### Activity
Where in the entries below does "value" appear? Copy every line that has it.
(Extracted information Opens)
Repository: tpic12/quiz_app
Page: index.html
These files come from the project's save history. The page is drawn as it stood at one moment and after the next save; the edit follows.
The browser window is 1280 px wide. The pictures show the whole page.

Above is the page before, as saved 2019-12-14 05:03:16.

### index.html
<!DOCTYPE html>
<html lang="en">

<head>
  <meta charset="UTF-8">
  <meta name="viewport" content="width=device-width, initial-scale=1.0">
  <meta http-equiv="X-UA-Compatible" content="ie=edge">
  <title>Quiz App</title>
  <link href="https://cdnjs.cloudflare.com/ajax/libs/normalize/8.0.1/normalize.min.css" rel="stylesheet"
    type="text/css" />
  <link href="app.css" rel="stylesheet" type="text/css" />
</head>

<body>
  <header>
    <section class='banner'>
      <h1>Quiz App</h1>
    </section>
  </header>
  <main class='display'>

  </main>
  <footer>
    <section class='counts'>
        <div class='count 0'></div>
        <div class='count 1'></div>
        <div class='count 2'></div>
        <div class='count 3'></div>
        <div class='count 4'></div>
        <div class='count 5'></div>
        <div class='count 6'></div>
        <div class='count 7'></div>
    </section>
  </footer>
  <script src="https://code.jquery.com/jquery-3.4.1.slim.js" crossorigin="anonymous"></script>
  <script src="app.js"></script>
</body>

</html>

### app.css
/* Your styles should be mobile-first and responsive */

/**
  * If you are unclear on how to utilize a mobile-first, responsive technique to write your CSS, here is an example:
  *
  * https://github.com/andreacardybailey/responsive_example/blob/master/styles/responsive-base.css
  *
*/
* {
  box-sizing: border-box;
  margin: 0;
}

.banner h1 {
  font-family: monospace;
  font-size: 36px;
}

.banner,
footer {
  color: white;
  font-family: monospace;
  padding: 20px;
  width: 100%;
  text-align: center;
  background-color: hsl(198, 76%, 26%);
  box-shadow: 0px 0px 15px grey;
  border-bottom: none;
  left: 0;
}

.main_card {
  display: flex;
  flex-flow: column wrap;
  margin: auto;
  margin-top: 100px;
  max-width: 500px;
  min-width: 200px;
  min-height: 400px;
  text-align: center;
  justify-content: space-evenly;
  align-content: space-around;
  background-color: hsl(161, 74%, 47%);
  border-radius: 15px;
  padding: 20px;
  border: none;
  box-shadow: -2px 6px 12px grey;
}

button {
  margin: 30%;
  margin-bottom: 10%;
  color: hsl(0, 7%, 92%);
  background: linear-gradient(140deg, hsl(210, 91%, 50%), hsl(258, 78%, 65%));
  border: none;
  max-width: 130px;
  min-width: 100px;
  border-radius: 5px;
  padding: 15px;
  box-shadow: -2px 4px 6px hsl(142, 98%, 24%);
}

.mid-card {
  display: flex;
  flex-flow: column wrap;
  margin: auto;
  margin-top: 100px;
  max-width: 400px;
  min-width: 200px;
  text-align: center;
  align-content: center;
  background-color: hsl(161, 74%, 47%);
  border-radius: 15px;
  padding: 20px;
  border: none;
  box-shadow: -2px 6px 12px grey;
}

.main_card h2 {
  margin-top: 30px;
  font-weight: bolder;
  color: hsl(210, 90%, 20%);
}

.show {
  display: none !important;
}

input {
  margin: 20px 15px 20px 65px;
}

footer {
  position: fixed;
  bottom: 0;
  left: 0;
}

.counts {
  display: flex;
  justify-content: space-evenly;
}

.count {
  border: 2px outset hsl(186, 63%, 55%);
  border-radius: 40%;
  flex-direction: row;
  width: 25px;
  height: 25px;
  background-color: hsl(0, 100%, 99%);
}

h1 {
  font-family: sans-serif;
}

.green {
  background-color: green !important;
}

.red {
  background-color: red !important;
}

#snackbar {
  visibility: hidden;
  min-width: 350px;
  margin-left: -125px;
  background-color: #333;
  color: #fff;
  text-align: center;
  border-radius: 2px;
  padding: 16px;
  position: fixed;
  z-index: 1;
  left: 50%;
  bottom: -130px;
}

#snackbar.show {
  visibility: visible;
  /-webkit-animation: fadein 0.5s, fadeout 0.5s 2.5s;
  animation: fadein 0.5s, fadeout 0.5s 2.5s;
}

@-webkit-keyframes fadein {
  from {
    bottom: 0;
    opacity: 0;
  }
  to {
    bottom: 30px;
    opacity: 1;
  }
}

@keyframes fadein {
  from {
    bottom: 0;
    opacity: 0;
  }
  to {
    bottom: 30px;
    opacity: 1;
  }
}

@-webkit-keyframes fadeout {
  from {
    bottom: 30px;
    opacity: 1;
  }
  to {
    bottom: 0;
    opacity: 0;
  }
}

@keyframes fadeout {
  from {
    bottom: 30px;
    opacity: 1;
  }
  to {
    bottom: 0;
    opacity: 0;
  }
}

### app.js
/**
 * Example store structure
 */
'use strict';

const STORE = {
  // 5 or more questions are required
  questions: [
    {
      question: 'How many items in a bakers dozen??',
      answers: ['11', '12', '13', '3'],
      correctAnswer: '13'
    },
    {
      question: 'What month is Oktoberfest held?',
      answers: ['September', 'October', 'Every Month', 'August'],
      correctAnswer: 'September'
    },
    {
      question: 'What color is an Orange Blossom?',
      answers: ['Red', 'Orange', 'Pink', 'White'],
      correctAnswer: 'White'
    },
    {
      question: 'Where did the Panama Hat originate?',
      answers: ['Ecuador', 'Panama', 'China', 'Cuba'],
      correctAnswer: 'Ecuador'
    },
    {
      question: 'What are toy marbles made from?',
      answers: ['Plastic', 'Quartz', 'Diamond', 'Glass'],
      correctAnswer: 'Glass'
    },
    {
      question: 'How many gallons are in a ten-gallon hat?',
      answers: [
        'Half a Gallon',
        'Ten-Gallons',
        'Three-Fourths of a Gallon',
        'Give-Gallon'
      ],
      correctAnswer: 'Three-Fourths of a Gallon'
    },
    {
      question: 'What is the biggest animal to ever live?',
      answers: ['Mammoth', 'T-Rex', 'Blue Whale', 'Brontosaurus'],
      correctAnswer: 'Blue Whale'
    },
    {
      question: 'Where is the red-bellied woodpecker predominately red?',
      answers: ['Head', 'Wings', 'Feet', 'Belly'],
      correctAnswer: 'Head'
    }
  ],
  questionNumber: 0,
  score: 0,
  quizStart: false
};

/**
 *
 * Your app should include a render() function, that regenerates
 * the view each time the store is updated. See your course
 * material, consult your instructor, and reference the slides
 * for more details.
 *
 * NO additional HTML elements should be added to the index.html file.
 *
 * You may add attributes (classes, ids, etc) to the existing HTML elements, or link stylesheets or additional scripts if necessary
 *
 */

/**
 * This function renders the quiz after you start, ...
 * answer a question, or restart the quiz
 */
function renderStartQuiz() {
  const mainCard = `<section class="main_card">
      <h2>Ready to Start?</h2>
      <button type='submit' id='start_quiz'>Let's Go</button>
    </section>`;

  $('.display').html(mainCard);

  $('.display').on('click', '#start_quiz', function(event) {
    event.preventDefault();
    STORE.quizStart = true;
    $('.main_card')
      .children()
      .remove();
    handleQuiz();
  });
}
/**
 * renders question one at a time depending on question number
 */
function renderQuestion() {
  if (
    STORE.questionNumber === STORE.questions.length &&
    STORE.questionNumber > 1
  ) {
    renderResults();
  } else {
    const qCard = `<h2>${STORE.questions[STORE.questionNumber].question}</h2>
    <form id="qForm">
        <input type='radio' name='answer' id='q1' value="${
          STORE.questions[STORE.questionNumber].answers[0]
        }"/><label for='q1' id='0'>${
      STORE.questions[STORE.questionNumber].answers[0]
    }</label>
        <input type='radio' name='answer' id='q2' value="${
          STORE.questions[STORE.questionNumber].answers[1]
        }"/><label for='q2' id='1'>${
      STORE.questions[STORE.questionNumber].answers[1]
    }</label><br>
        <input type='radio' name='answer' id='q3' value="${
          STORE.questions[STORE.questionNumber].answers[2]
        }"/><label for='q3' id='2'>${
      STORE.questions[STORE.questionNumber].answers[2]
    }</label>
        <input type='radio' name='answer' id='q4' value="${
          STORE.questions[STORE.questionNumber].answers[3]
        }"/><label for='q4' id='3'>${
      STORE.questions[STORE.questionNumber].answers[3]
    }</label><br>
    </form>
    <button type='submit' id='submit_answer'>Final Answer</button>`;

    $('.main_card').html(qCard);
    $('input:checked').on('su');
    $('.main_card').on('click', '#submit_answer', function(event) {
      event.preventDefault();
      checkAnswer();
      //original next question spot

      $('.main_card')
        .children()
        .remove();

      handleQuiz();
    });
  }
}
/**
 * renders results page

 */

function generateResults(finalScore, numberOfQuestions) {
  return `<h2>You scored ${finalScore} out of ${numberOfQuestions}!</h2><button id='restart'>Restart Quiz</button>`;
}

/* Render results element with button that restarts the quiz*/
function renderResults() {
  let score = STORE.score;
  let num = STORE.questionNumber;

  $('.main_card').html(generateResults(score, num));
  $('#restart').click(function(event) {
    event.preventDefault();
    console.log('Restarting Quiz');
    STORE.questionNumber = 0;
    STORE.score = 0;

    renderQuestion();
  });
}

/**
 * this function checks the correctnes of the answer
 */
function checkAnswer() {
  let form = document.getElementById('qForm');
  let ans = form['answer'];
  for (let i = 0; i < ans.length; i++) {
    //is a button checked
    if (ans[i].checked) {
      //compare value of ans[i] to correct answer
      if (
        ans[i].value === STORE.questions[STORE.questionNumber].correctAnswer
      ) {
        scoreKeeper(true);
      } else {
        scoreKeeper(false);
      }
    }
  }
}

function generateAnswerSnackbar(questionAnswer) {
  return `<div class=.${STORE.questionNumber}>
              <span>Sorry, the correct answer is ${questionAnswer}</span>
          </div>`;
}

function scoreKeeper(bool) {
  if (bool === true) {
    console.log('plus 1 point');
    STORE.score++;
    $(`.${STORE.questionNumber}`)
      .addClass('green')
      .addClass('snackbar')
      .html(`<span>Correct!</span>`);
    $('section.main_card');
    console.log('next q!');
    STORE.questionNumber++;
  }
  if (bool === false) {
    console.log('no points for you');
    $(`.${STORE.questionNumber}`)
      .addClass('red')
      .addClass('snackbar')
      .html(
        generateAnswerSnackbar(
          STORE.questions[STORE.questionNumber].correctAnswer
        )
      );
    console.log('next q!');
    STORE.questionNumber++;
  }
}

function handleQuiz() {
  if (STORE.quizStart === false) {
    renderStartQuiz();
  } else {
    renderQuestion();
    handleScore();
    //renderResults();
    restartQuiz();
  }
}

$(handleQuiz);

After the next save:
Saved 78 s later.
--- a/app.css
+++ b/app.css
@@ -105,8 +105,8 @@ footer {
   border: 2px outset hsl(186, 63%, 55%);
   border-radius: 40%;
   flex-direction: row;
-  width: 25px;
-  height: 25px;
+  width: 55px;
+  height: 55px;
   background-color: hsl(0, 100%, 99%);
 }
(Extracted information Closes)
### Output
        <input type='radio' name='answer' id='q1' value="${
        <input type='radio' name='answer' id='q2' value="${
        <input type='radio' name='answer' id='q3' value="${
        <input type='radio' name='answer' id='q4' value="${
      //compare value of ans[i] to correct answer
        ans[i].value === STORE.questions[STORE.questionNumber].correctAnswer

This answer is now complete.